In July, after several months of discussion, the BRICS countries (Brazil, Russia, India, China, and South Africa) have finally established the New Development Bank. With an initial capital of $50 billion and a $100 billion reserve fund, the new institution will offer development finance on a global scale for the BRICS and other developing countries, particularly making electricity, transport, telecommunications and access to clean water supplies a priority. While many view this initiative as an alternative to the World Bank and the International Monetary Fund, others worry that the unequal economic standing of the existing member countries will lead to a disappointing performance of the New Development Bank.
On the one hand, the emergence of an alternative global bank funded by economically strong but still developing countries such as the BRICS is exciting news for many. The World Bank and International Monetary Fund (IMF) have provided lending capital for the international community since the end of the Second World War, but their lending conditions and voting organization have always been highly controversial.
The Structural Adjustment Programs that the World Bank and the International Monetary Fund impose upon their borrowers include currency devaluation, austerity measures, market liberalization and privatization of state-owned companies. While the Bretton Woods institutions repeatedly assure the international community these conditions will contribute to the nation’s economic development in the long run, results have largely shown otherwise. “The Lost Decade” in Latin America during the 1980s and the ongoing struggle in Jamaica to overcome its economic crisis are just a couple of examples of the catastrophic consequences that the Structural Adjustment Programs have had upon developing nations across history.
In contrast, the details of how the New Development Bank will approve loans are still unclear, but the BRICS’ heads of state have declared that the loans will have fewer restrictions and delays than those of the the World Bank. Jose Alfredo Graca Lima, Under-Secretary-General for Political Affairs for Brazil, said that the Bank would be modeled after the Chiang Mai Initiative of Southeast Asian countries. In this initiative, nations can currently withdraw up to 30% of their quota without being subjected to the IMF conditions.
The New Development Bank also promises to divvy up influence differently than the World Bank and IMF do. Both the World Bank and IMF do not give their member nations equal voting power, but instead a member country’s quota defines its financial and organizational relationship with the organization: The top five shareholders (the United States, Japan, Germany, the United Kingdom and France) hold nearly 40 percent of total voting power at these institutions, while BRICS together only wield about 11 percent of the votes at the IMF. Considering that China and India each have about 20 percent of the world’s population, and that the BRICS comprise about one-fifth of the world’s economy, the voting distribution in the World Bank and the International Monetary Fund is evidently unrepresentative of both global population and economic trends.
The New Development Bank seems to offer a more equal voting power: Each BRICS nation has contributed $10 billion to the lending fund and consequently each nation will have an equal say on the allocation of the money and the approval of loans.
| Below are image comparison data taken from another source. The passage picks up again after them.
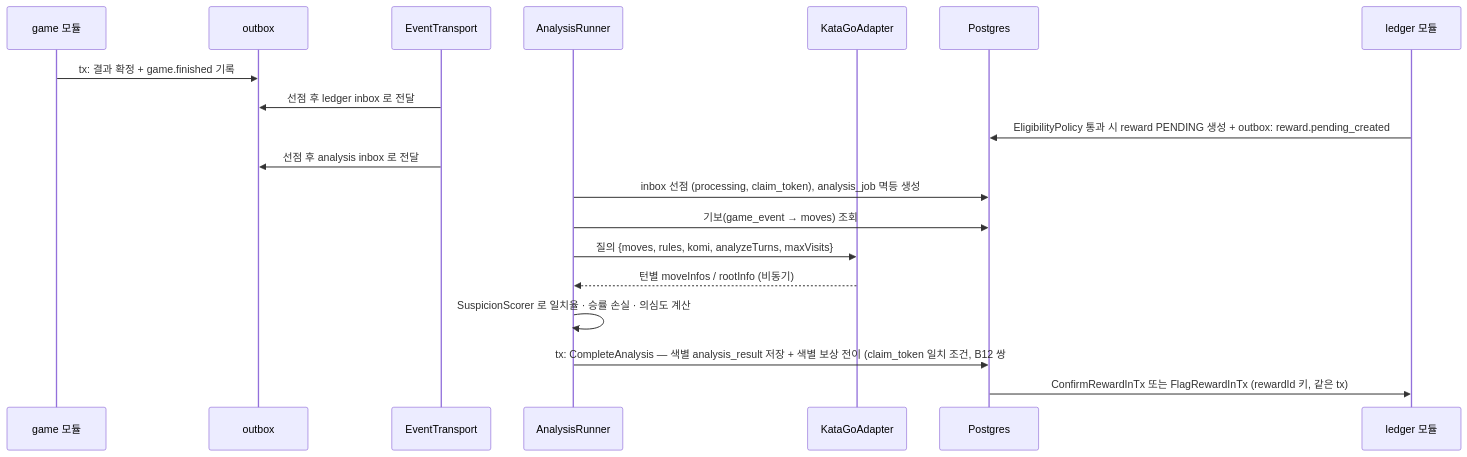
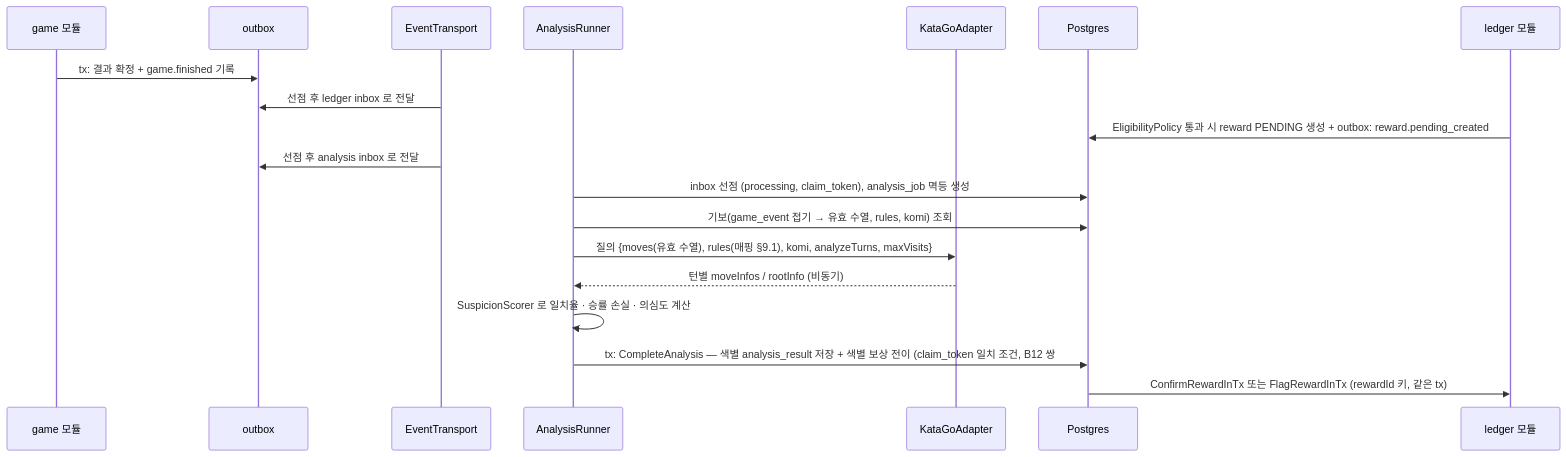
One commit to 1985jwlee/portpolio_backend changed diagram 16 of 21 in docs/design/phases/01-baduk.md. Above: the diagram before and after it, drawn with Mermaid. The commit also changed other lines of this file and 32 other files, not shown here.

````diff
--- a/docs/design/phases/01-baduk.md
+++ b/docs/design/phases/01-baduk.md
@@ -882,21 +1030,21 @@
 ```mermaid
 sequenceDiagram
     participant G as game 모듈
     participant O as outbox
     participant T as EventTransport
     participant W as AnalysisRunner
     participant K as KataGoAdapter
     participant D as Postgres
     participant L as ledger 모듈
     G->>O: tx: 결과 확정 + game.finished 기록
     T->>O: 선점 후 ledger inbox 로 전달
     L->>D: EligibilityPolicy 통과 시 reward PENDING 생성 + outbox: reward.pending_created
     T->>O: 선점 후 analysis inbox 로 전달
     W->>D: inbox 선점 (processing, claim_token), analysis_job 멱등 생성
-    W->>D: 기보(game_event → moves) 조회
-    W->>K: 질의 {moves, rules, komi, analyzeTurns, maxVisits}
+    W->>D: 기보(game_event 접기 → 유효 수열, rules, komi) 조회
+    W->>K: 질의 {moves(유효 수열), rules(매핑 §9.1), komi, analyzeTurns, maxVisits}
     K-->>W: 턴별 moveInfos / rootInfo (비동기)
     W->>W: SuspicionScorer 로 일치율 · 승률 손실 · 의심도 계산
     W->>D: tx: CompleteAnalysis — 색별 analysis_result 저장 + 색별 보상 전이 (claim_token 일치 조건, B12 쌍 #6)
     D->>L: ConfirmRewardInTx 또는 FlagRewardInTx (rewardId 키, 같은 tx)
 ```
````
This effort to maintain an equal-share voting basis of the member countries is an appealing alternative from the Bretton Woods institutions’ policies, and has been applauded by many.
Admittedly however, the reality is that the economic situation between the BRICS themselves is far from equal and it will be a challenge to maintain the atmosphere of democratic decision-making within the new bank. For instance, the structure of the New Development Bank’s reserve fund does not enjoy the lending fund’s egalitarian characteristics. For that trust, China contributed with $41 billion — almost half of the total deposit. Even though that fund is to be used only in case the member countries have balance of payment problems (and not for loans), the unequal economic reality of the BRICS is evidenced.
Furthermore, in spite of this new alliance, political tensions between the member countries will continue to be present in their relations. China’s policies of undervaluing the Yuan have been criticized by Brazil and India in the past, since Beijing’s refusal to let it appreciate has led to problems in these countries’ manufacturing industries. Furthermore, although the currency has not been officially announced yet, many believe that the New Development Bank’s loans will be given in Renminbi. This decision will not only mark a significant change from usual loans in American dollars, but will also continue to strengthen China’s presence in the global economy, and accentuate the economic development gap between the BRICS.
Even though both the BRICS’ New Development Bank, and the World Bank and the International Monetary Fund have emphasized they will aim to work together, there are many who hope that the initiative will eventually replace those Bretton Woods institutions. The New Development Bank certainly has the potential to become a prominent institution in the international economic arena, and perhaps someday even replace the World Bank. However, the initiative’s structure has also raised questions about its equal-sharing power and stability. The New Development Bank is just starting and will most likely experience significant changes in the months to come. However, it will be up to the BRICS heads of state to ensure that cooperation remains equal, and that the bank truly offers an alternative source of funding for developing countries.